======== DATA EXTRACT ========

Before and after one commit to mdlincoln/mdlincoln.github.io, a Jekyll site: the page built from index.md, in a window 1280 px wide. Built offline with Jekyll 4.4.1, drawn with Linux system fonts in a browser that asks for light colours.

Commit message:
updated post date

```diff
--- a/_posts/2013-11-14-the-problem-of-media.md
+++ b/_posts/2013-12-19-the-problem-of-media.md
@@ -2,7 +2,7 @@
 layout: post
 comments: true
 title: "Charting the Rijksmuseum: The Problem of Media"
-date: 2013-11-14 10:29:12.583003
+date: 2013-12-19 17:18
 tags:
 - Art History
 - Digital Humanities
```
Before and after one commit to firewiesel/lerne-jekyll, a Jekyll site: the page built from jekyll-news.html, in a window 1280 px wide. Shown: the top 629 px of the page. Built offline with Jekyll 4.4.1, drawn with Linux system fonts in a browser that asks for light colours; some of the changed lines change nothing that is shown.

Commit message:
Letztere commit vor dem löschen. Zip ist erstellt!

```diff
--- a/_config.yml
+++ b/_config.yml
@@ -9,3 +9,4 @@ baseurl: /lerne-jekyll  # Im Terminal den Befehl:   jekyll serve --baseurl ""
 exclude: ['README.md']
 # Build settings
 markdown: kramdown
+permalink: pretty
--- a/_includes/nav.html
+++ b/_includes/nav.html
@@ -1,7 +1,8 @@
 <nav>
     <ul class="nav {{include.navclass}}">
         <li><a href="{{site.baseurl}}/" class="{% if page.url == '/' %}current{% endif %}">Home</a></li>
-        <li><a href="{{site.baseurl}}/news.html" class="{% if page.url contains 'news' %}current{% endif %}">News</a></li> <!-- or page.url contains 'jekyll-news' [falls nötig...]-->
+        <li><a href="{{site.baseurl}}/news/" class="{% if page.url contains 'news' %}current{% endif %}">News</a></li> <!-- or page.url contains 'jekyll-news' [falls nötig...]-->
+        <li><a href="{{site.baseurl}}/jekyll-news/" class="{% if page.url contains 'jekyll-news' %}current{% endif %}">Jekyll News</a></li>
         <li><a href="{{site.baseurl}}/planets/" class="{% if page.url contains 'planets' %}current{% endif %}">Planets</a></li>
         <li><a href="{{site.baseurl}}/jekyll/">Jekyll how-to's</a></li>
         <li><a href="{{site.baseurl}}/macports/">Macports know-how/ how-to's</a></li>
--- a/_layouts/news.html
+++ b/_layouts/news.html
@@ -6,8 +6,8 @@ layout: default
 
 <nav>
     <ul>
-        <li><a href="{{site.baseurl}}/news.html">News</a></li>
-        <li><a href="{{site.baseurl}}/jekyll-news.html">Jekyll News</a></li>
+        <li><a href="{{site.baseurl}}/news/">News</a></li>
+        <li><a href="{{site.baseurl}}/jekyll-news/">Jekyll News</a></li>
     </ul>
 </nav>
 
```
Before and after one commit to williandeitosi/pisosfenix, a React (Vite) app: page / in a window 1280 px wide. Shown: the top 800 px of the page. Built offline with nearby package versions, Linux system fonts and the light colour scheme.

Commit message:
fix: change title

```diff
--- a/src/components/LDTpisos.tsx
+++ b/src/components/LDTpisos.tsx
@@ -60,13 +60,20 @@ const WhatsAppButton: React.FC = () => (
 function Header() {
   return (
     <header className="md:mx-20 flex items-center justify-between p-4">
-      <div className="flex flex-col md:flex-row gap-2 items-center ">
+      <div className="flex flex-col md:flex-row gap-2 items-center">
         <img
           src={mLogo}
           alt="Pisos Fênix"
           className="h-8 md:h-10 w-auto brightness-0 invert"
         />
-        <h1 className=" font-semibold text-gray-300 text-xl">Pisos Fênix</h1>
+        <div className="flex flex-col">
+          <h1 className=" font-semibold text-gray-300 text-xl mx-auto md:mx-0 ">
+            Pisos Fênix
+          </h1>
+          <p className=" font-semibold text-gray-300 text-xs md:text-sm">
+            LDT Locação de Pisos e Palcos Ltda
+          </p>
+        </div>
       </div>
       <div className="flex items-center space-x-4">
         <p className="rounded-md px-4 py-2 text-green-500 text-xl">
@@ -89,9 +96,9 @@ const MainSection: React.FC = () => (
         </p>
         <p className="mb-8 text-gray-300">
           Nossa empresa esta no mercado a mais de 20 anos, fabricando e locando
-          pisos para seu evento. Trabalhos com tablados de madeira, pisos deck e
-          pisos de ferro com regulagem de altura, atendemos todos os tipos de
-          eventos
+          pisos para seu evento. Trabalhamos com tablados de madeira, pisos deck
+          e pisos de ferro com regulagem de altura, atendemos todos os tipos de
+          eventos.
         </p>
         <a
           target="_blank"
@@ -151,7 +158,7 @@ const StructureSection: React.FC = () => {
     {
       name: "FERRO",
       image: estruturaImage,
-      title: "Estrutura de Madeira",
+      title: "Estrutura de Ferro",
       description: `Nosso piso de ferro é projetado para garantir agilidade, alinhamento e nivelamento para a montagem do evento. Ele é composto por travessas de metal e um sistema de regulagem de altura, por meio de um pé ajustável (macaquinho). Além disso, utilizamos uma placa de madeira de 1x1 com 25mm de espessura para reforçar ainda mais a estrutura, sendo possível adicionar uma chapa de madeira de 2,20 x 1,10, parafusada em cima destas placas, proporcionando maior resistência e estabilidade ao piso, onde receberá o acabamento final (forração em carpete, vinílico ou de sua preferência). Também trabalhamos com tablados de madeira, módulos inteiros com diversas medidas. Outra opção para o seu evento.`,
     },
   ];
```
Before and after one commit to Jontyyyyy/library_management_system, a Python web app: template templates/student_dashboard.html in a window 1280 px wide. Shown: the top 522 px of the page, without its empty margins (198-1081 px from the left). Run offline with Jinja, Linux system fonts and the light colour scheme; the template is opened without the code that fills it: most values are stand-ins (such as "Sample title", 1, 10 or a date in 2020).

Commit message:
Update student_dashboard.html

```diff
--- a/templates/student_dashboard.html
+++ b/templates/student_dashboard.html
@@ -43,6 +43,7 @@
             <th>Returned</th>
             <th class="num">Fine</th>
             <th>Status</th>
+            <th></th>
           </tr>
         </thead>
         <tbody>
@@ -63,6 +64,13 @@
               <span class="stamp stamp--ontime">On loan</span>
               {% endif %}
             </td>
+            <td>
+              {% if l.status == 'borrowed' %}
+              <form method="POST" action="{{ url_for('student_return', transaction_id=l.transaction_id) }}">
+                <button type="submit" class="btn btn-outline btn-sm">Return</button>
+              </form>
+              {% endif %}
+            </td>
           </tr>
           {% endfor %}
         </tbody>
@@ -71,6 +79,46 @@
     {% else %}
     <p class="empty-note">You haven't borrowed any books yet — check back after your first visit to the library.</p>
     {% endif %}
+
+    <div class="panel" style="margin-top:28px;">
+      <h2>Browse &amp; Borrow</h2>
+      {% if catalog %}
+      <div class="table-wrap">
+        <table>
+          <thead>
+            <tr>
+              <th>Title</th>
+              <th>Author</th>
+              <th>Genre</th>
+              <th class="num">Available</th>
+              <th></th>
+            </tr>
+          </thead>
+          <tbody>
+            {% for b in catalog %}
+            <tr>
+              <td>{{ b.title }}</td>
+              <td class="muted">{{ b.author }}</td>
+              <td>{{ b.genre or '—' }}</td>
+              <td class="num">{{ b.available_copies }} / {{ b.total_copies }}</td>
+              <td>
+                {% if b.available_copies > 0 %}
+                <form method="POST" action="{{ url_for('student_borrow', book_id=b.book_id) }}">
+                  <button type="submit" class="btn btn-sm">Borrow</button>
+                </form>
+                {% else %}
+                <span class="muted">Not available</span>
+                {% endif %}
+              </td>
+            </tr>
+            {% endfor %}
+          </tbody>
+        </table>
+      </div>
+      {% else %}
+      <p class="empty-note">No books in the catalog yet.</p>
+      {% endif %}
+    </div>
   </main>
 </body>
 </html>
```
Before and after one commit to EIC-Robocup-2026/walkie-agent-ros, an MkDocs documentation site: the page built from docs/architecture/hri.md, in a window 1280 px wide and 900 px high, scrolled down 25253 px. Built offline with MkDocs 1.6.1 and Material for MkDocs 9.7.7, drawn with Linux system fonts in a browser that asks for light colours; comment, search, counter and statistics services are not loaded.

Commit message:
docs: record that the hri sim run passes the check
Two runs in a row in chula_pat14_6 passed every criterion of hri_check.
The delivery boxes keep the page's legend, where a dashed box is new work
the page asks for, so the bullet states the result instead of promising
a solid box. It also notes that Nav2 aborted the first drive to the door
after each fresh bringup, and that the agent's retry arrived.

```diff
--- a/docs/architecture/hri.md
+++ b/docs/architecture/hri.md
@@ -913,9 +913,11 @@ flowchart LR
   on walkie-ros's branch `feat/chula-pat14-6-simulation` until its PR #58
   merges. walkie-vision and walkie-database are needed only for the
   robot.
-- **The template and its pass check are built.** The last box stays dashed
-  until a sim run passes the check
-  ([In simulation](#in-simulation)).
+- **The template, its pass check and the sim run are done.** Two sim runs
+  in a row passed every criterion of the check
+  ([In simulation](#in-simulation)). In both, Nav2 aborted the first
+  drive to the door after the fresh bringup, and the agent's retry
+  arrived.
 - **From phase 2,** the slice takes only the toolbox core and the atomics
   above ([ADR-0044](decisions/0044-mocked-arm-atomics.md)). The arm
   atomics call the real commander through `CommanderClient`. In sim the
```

========

▶ TO DO
Return only the number of lines in the preceding records that contain the string "news".

▶ RESPONSE TO THIS EXERCISE
10